Hoarding a bag of ammo filled with Jordans and Air Force 1s, Nike still does not stop from dropping bomb sneakers every now and then. Nike adopted sustainability way before it became a buzzword in fashion but misses a shot or two still, like when it received backlash for using kangaroo leather. Moving on, Nike already has 9 sustainable sneakers including two Air Max 95s, two pairs of the Blakers Mid ‘77 Vintage, and more, in the cards for 2021, stitched with Nike Grind outsoles and recycled synthetic leather.
Nike being the opportunist it is, snatched the first-ever collaboration with the new-generation vegan pineapple leather brand Piñatex, inaugurating the vegan Happy Pineapple trainer collection. Drenched in five vivacious hues, it features timeless Nike Air Max 90s, the Air Max 95s, and the Air-Zoom Type. Fun fact: Piñatex leather promised to be derived from 95% renewable resources, using pineapple leaves. And yes, the collection is exactly as, pardon the pun, juicy as it sounds.
PANGAIA is called by multiple names - a material science company or sustainable lifestyle brand or a global collective using bio-engineered materials. PANGAIA is taking the sustainability game up a notch with their collections using bio-based, recycled fibers from recycled plastic bottles and using natural botanical dyes to keep it fresh for longer. Their recent venturing into the sneaker business caused quite some uproar.
With a minimalist design, available in only black and white, emblazoned with its classic text aesthetic, PANGAIA launched no-waste vegan sneakers made of grape leather last year. The idea of grape leather originated from the wine waste in Italy including grape stalks, skins, and seeds that PANGAIA decided to morph into wearable art. The grape leather covers the upper, lining, and insole of the sneakers.
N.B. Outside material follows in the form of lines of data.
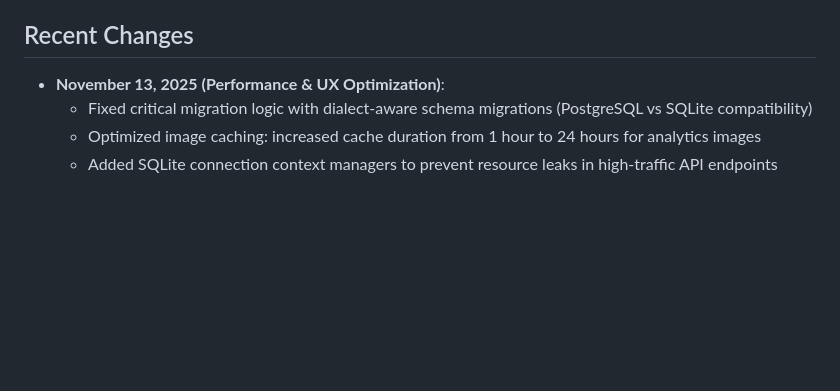
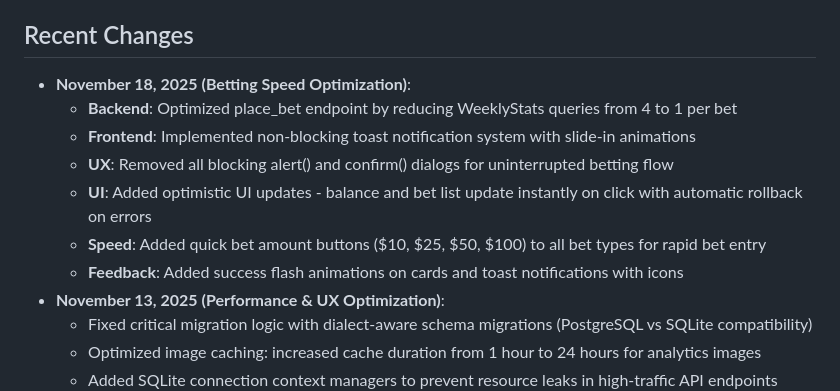
Before and after one commit to sfaizi24/TNC-Model-2025, a Markdown page: replit.md, the part around the change. Rendered like a GitHub page; blank space fills up the shorter version.

Commit message:
Improve betting experience with faster interactions and visual feedback
Optimized the `place_bet` endpoint by reducing redundant queries, implemented a non-blocking frontend toast notification system, and added optimistic UI updates for a more responsive betting flow.

Replit-Commit-Author: Agent
Replit-Commit-Session-Id: f7f9cb93-48f5-4923-9622-a25748e3803b
Replit-Commit-Checkpoint-Type: full_checkpoint
Replit-Commit-Event-Id: 21218545-e2fb-43df-9133-5a4abd7dec20

```diff
--- a/replit.md
+++ b/replit.md
@@ -4,6 +4,13 @@
 A comprehensive fantasy football analytics platform designed for an interactive web dashboard. It integrates web scrapers for aggregating player projections from various sources (Sleeper, ESPN, FantasyPros, FanDuel, FirstDown), performs Monte Carlo simulations for advanced analytics and betting odds generation, and offers an interactive web dashboard built with Flask. The platform's core purpose is to provide sophisticated analytics and a betting interface for fantasy football enthusiasts, including features like lineup optimization and detailed team/player performance insights. The project aims to offer a robust, data-driven tool for fantasy football management and betting.
 
 ## Recent Changes
+- **November 18, 2025 (Betting Speed Optimization)**:
+  - **Backend**: Optimized place_bet endpoint by reducing WeeklyStats queries from 4 to 1 per bet
+  - **Frontend**: Implemented non-blocking toast notification system with slide-in animations
+  - **UX**: Removed all blocking alert() and confirm() dialogs for uninterrupted betting flow
+  - **UI**: Added optimistic UI updates - balance and bet list update instantly on click with automatic rollback on errors
+  - **Speed**: Added quick bet amount buttons ($10, $25, $50, $100) to all bet types for rapid bet entry
+  - **Feedback**: Added success flash animations on cards and toast notifications with icons
 - **November 13, 2025 (Performance & UX Optimization)**:
   - Fixed critical migration logic with dialect-aware schema migrations (PostgreSQL vs SQLite compatibility)
   - Optimized image caching: increased cache duration from 1 hour to 24 hours for analytics images
```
With a 100% recycled rubber sole, bio-based water glue, and natural cotton laces with 100% recycled plastic ends, making it undeniably impressive eco-fashion.
4. Thousand Fell
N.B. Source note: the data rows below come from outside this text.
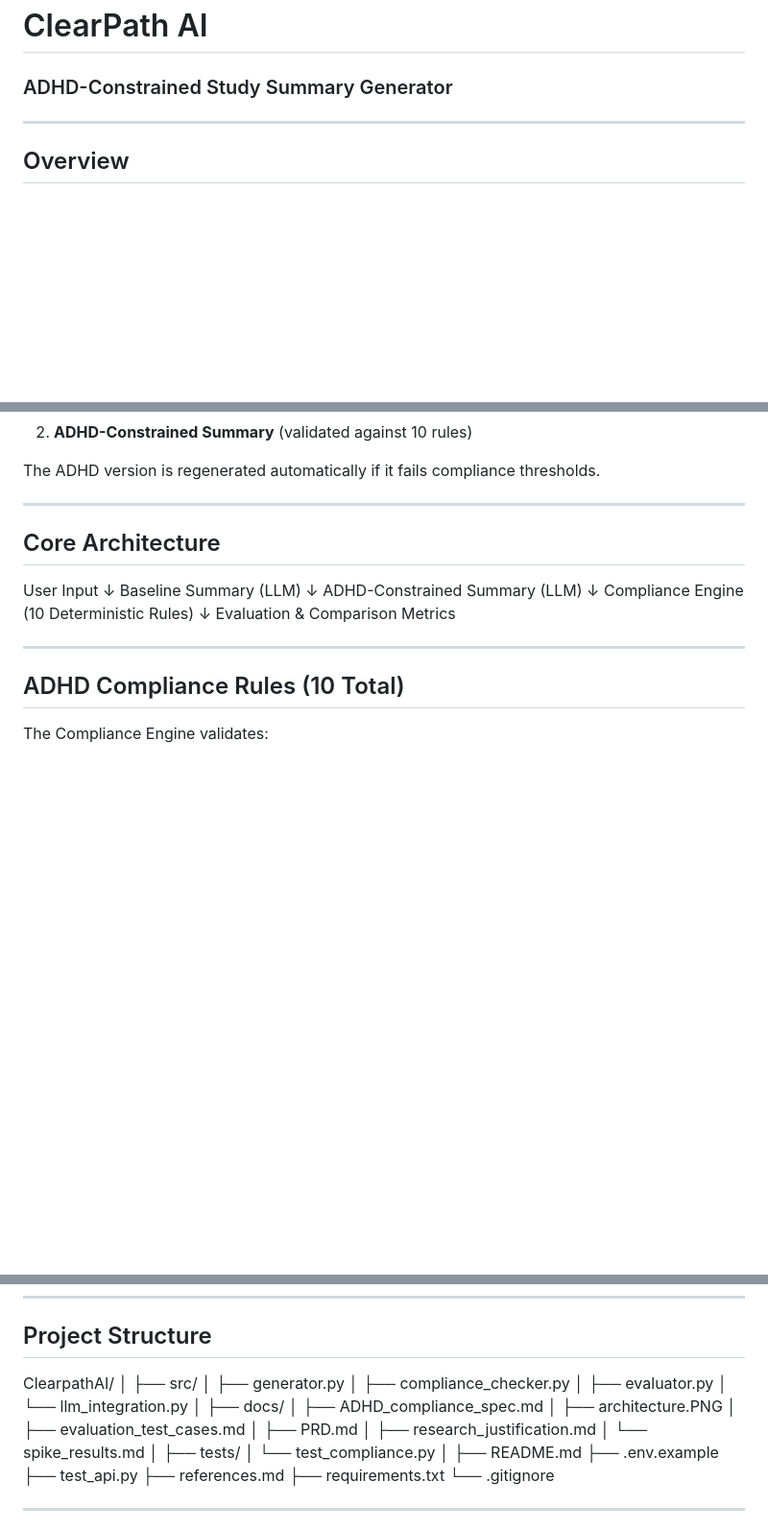
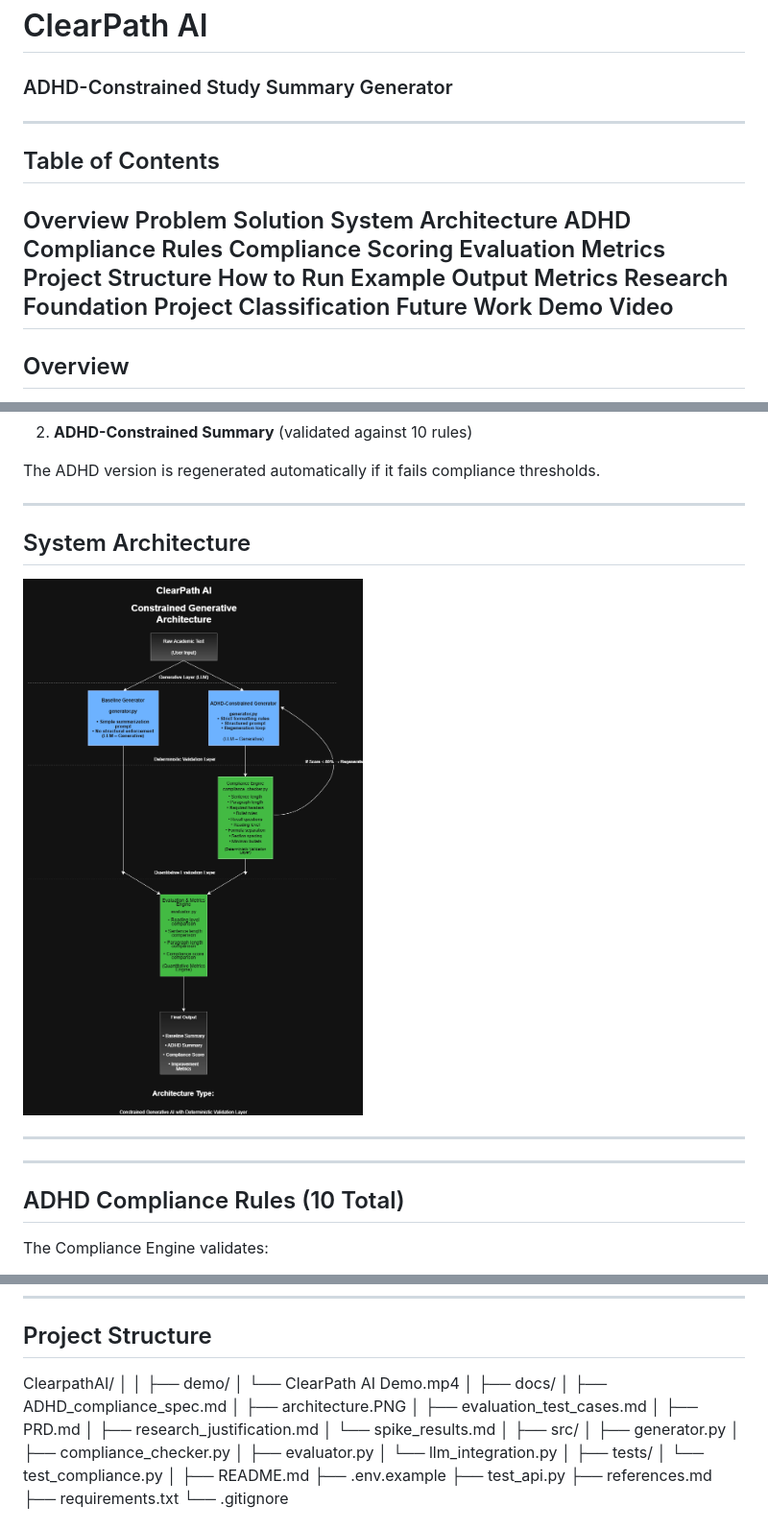
Before and after one commit to GabrielKV4/AI-Academia, a Markdown page: README.md, 3 parts joined by grey strips. Shown at 96% size. GitHub-like rendering; pictures changed too: docs/architecture.png; blank space fills up the shorter version.

Commit message:
Milestone 1 complete: LLM integration, compliance engine, evaluation, documentation

```diff
--- a/README.md
+++ b/README.md
@@ -1,6 +1,22 @@
 # ClearPath AI
 ### ADHD-Constrained Study Summary Generator
 
+---
+## Table of Contents
+Overview
+Problem
+Solution
+System Architecture
+ADHD Compliance Rules
+Compliance Scoring
+Evaluation Metrics
+Project Structure
+How to Run
+Example Output Metrics
+Research Foundation
+Project Classification
+Future Work
+Demo Video
 ---
 
 ## Overview
@@ -45,20 +61,11 @@ The ADHD version is regenerated automatically if it fails compliance thresholds.
 
 ---
 
-## Core Architecture
+## System Architecture
 
+![ClearPath AI Architecture](docs/architecture.png)
 
-User Input
-↓
-Baseline Summary (LLM)
-↓
-ADHD-Constrained Summary (LLM)
-↓
-Compliance Engine (10 Deterministic Rules)
-↓
-Evaluation & Comparison Metrics
-
-
+---
 ---
 
 ## ADHD Compliance Rules (10 Total)
@@ -115,11 +122,9 @@ It compares baseline vs ADHD-constrained outputs quantitatively.
 
 ClearpathAI/
 │
-├── src/
-│   ├── generator.py
-│   ├── compliance_checker.py
-│   ├── evaluator.py
-│   └── llm_integration.py
+│
+├── demo/
+│   └── ClearPath AI Demo.mp4
 │
 ├── docs/
 │   ├── ADHD_compliance_spec.md
@@ -128,6 +133,12 @@ ClearpathAI/
 │   ├── PRD.md
 │   ├── research_justification.md
 │   └── spike_results.md
+│
+├── src/
+│   ├── generator.py
+│   ├── compliance_checker.py
+│   ├── evaluator.py
+│   └── llm_integration.py
 │
 ├── tests/
 │   └── test_compliance.py
```
Also changed, not shown: other parts of README.md (+8 -0 lines), 1 other file.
Only three years old, the New York-based start-up, Thousand Fell is already marching to close up the loop in the sneaker business and championing circularity. Thousand Fell has successfully engineered the world’s first totally recyclable shoe, pieced together from biodegradable, recycled waste and plant-based materials.
As a cherry on top, their recycling program refurbished old sneakers given by customers in exchange for gift cards and offers them to underprivileged communities or are taken in for upcycling.
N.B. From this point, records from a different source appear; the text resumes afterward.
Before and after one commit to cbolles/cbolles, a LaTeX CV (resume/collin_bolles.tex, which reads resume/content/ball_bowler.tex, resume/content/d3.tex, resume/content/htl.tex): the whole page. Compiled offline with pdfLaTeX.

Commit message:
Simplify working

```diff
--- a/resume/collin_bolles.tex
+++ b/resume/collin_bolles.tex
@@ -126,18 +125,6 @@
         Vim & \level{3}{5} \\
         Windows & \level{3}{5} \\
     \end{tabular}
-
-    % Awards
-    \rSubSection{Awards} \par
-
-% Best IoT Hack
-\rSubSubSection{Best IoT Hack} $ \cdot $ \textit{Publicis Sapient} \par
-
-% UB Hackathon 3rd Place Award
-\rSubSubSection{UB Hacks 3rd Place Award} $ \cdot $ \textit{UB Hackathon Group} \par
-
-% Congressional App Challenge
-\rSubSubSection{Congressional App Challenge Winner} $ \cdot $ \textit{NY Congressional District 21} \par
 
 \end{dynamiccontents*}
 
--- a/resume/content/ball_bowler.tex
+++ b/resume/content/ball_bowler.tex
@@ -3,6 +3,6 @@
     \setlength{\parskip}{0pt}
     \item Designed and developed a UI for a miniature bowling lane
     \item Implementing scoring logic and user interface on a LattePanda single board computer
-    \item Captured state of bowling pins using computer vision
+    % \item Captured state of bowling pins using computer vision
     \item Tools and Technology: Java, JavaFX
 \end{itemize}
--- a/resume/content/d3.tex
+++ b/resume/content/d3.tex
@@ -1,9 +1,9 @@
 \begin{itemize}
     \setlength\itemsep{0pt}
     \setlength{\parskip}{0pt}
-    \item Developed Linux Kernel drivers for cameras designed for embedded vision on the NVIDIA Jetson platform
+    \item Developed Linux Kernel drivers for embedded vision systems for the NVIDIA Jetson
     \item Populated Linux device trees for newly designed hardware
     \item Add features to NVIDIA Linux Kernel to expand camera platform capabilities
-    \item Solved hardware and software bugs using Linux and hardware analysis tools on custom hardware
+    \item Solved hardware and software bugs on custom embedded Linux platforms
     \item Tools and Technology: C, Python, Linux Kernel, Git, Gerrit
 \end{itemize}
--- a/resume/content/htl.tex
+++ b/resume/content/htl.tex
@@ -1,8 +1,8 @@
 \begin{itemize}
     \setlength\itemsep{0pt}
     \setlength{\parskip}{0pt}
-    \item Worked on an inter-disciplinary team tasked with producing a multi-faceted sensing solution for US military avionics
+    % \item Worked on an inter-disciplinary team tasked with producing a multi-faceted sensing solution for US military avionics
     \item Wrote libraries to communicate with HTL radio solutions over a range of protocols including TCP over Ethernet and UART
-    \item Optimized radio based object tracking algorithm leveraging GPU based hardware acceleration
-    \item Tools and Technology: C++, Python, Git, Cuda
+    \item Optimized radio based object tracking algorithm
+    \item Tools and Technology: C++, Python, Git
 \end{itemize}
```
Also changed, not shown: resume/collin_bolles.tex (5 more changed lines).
The Canadian footwear brand, Native separates itself from the herd with its “Beast Free” motto which translates into a loud declaration that it does not use animal-derived materials on any of its shoes.
Their infamous Plant Shoe made from plant-based fibers, which they made abundantly clear from the name, other than being 100% compostable also assigns no gender to the sneakers. The biodegradable “modern sneaker” has components like a eucalyptus lasting board, natural latex-based glue, pineapple husk, and organic cotton upper and shoelaces. And finally, when you’ve flaunted them off on your ‘Grams to death and worn them out completely, you can bury them in a compost bin where they’ll decompose quietly.
The hypebeast culture as glamorous as it is has a dark underbelly with almost 300 million pairs of shoes ending up dead in landfills annually. As extravagantly expensive as your sneakers might be, they come with a higher price tag that costs the environment more than we can imagine. Veganism in sneakers hence acts as a safe keeper of true sustainability against supposedly sustainable leather materials which are masqueraded as natural.